Marilynn L. Schuyler

MarilynnSchuyler.jpgSchuyler has been developing affirmative action plans for public, private and academic institutions since 1996, and has been working in the field of equal employment opportunity since 1988. Schuyler began her professional career at the Department of Labor, where she was the department’s affirmative action officer in its national office. She also served as the affirmative action officer for the Office of the President at the University of California.

Prior to establishing Schuyler Affirmative Action Practice, Schuyler was a senior attorney and director of affirmative action program development at Morgan Lewis & Bockius LLP. Schuyler received her J.D. from Georgetown University Law Center, where she was an editor of the Poverty Law Journal, earned an Olin Law and Economics Fellowship and received first place at the Negotiations Competition. She earned her B.A. in economics from the University of California, Berkeley, where she was an alumni scholar.

She is the co-chair of the Washington Metro Industry Liaison Group and the Region III director for the American Association for Affirmative Action. She also reviews and recommends grants for the Washington Area Women’s Foundation and the Northern Virginia Community Foundation, which donates to and administers grants for nonprofit organizations.

Schuyler received the Secretary of Labor’s Exceptional Achievement Award for her work at the Office of Federal Contract Compliance Programs. She has also been recognized for her pro bono work, including assistance with the Election Protection Project of the Lawyers’ Committee for Civil Rights Under Law. She authored an article published in the CCH Labor Law Journal and two publications used by federal agencies for evaluating alternative dispute resolution systems.

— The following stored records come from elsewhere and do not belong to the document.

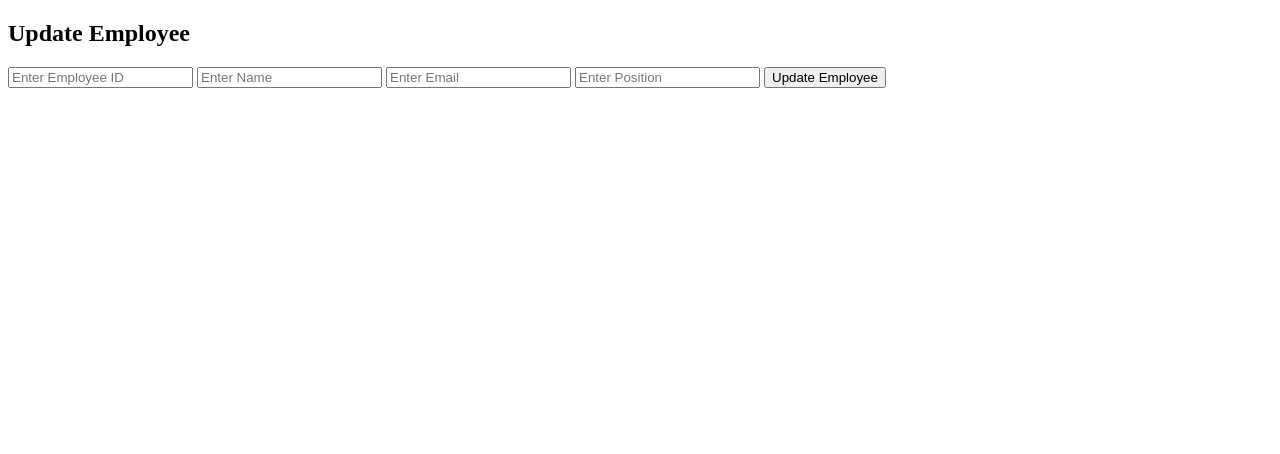
Repository: KhushiGor/J2EE-Project
Page: http://localhost/HRMS/updateEmployee
These files come from the project's save history. The page is drawn as it stood at one moment and after the next save; the edit follows.
The browser window is 1280 px wide. The pictures show the whole page.
The page is served by Tomcat 10.

Above is the page before, as saved 2024-12-05 03:18:09.

After the next save:
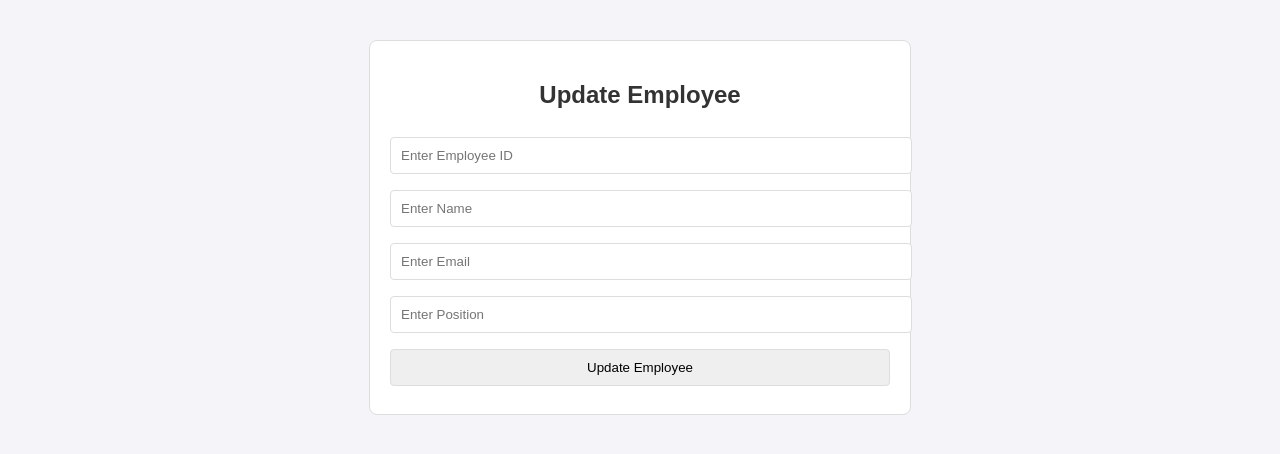
Saved 55 s later.
--- a/HRMS/src/main/webapp/view/update-Employee.jsp
+++ b/HRMS/src/main/webapp/view/update-Employee.jsp
@@ -6,7 +6,39 @@
 <meta charset="UTF-8">
 <title>update-Employee</title>
 <meta name="viewport" content="width=device-width, initial-scale=1.0">
-<style type="text/css"></style>
+<style type="text/css">
+body {
+    font-family: Arial, sans-serif;
+    margin: 0;
+    padding: 20px;
+    background-color: #f4f4f9;
+}
+h1, h2 {
+    text-align: center;
+    color: #333;
+}
+.form-container {
+    max-width: 500px;
+    margin: 20px auto;
+    padding: 20px;
+    background-color: #fff;
+    border: 1px solid #ddd;
+    border-radius: 8px;
+}
+.form-container input, .form-container select, .form-container button {
+    width: 100%;
+    padding: 10px;
+    margin: 8px 0;
+    border: 1px solid #ddd;
+    border-radius: 4px;
+}
+.response {
+    margin-top: 20px;
+    text-align: center;
+    color: #333;
+    font-weight: bold;
+}
+</style>
 </head>
 <body>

We recommend visiting the site of Dr. Elizabeth S. Anderson, Professor of Philosophy and Women's Studies at the University of Michigan; a Resource Page for Teaching and Study on Race, Gender, and Affirmative Action for faculty who are designing courses concerning affirmative action, race and gender; for staff, students and all others who are interested in being more informed about these issues.  We thank Dr. Anderson for allowing us to link to her homepage.